The task -
Make an exact copy of the entries below with the pictures removed.

▬▬▬▬▬▬

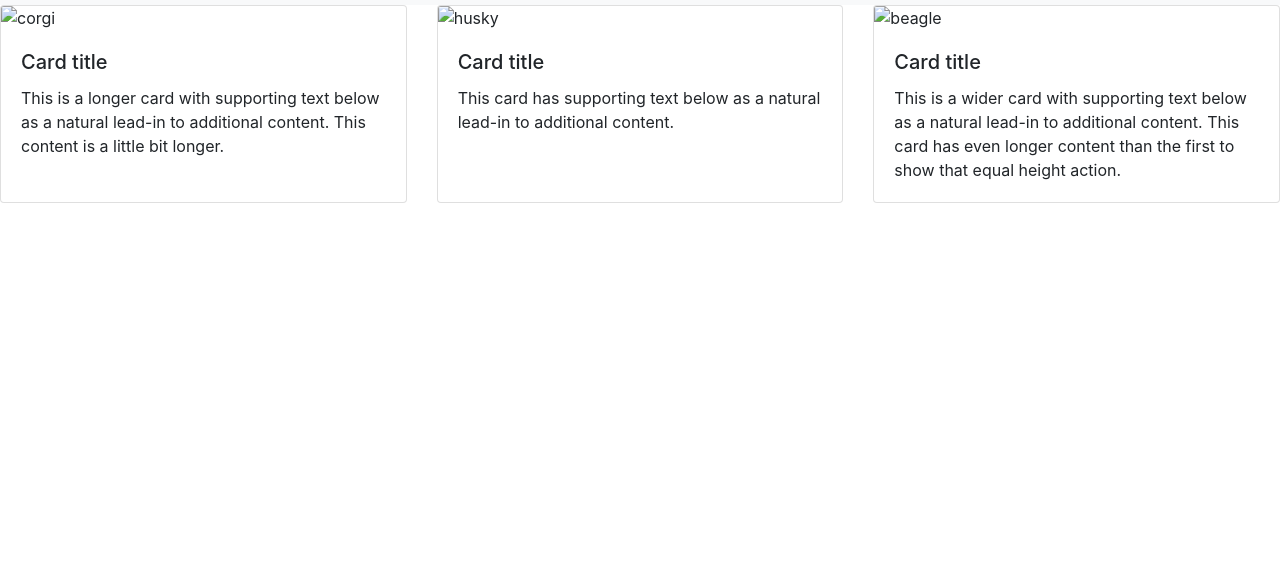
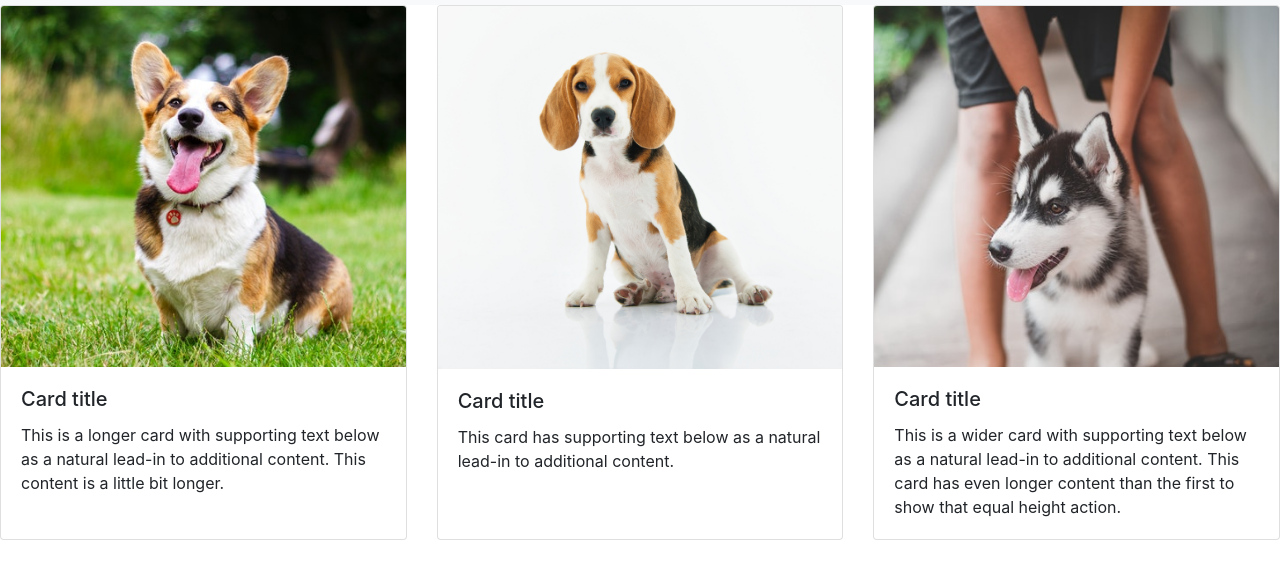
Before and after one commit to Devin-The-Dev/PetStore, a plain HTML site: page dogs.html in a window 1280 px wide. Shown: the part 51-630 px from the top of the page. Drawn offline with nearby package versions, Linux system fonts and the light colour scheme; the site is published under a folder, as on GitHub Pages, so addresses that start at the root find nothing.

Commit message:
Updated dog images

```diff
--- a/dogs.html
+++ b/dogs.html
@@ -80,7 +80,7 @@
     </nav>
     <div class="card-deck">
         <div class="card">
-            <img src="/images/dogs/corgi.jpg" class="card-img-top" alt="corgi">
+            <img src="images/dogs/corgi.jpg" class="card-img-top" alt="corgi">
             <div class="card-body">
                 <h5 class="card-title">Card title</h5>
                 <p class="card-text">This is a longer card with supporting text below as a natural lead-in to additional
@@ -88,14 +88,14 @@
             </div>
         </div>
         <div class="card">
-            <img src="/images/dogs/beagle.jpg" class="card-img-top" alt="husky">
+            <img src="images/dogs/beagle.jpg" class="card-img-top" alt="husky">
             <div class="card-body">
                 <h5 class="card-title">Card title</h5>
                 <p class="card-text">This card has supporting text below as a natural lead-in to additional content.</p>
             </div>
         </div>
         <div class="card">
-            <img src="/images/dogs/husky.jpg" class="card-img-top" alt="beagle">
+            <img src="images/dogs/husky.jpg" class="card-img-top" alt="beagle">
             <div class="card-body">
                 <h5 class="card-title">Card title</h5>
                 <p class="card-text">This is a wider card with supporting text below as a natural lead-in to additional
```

▬▬▬▬▬▬

Written answer -
Before and after one commit to Devin-The-Dev/PetStore, a plain HTML site: page dogs.html in a window 1280 px wide. Shown: the part 51-630 px from the top of the page. Drawn offline with nearby package versions, Linux system fonts and the light colour scheme; the site is published under a folder, as on GitHub Pages, so addresses that start at the root find nothing.

Commit message:
Updated dog images

```diff
--- a/dogs.html
+++ b/dogs.html
@@ -80,7 +80,7 @@
     </nav>
     <div class="card-deck">
         <div class="card">
-            <img src="/images/dogs/corgi.jpg" class="card-img-top" alt="corgi">
+            <img src="images/dogs/corgi.jpg" class="card-img-top" alt="corgi">
             <div class="card-body">
                 <h5 class="card-title">Card title</h5>
                 <p class="card-text">This is a longer card with supporting text below as a natural lead-in to additional
@@ -88,14 +88,14 @@
             </div>
         </div>
         <div class="card">
-            <img src="/images/dogs/beagle.jpg" class="card-img-top" alt="husky">
+            <img src="images/dogs/beagle.jpg" class="card-img-top" alt="husky">
             <div class="card-body">
                 <h5 class="card-title">Card title</h5>
                 <p class="card-text">This card has supporting text below as a natural lead-in to additional content.</p>
             </div>
         </div>
         <div class="card">
-            <img src="/images/dogs/husky.jpg" class="card-img-top" alt="beagle">
+            <img src="images/dogs/husky.jpg" class="card-img-top" alt="beagle">
             <div class="card-body">
                 <h5 class="card-title">Card title</h5>
                 <p class="card-text">This is a wider card with supporting text below as a natural lead-in to additional
```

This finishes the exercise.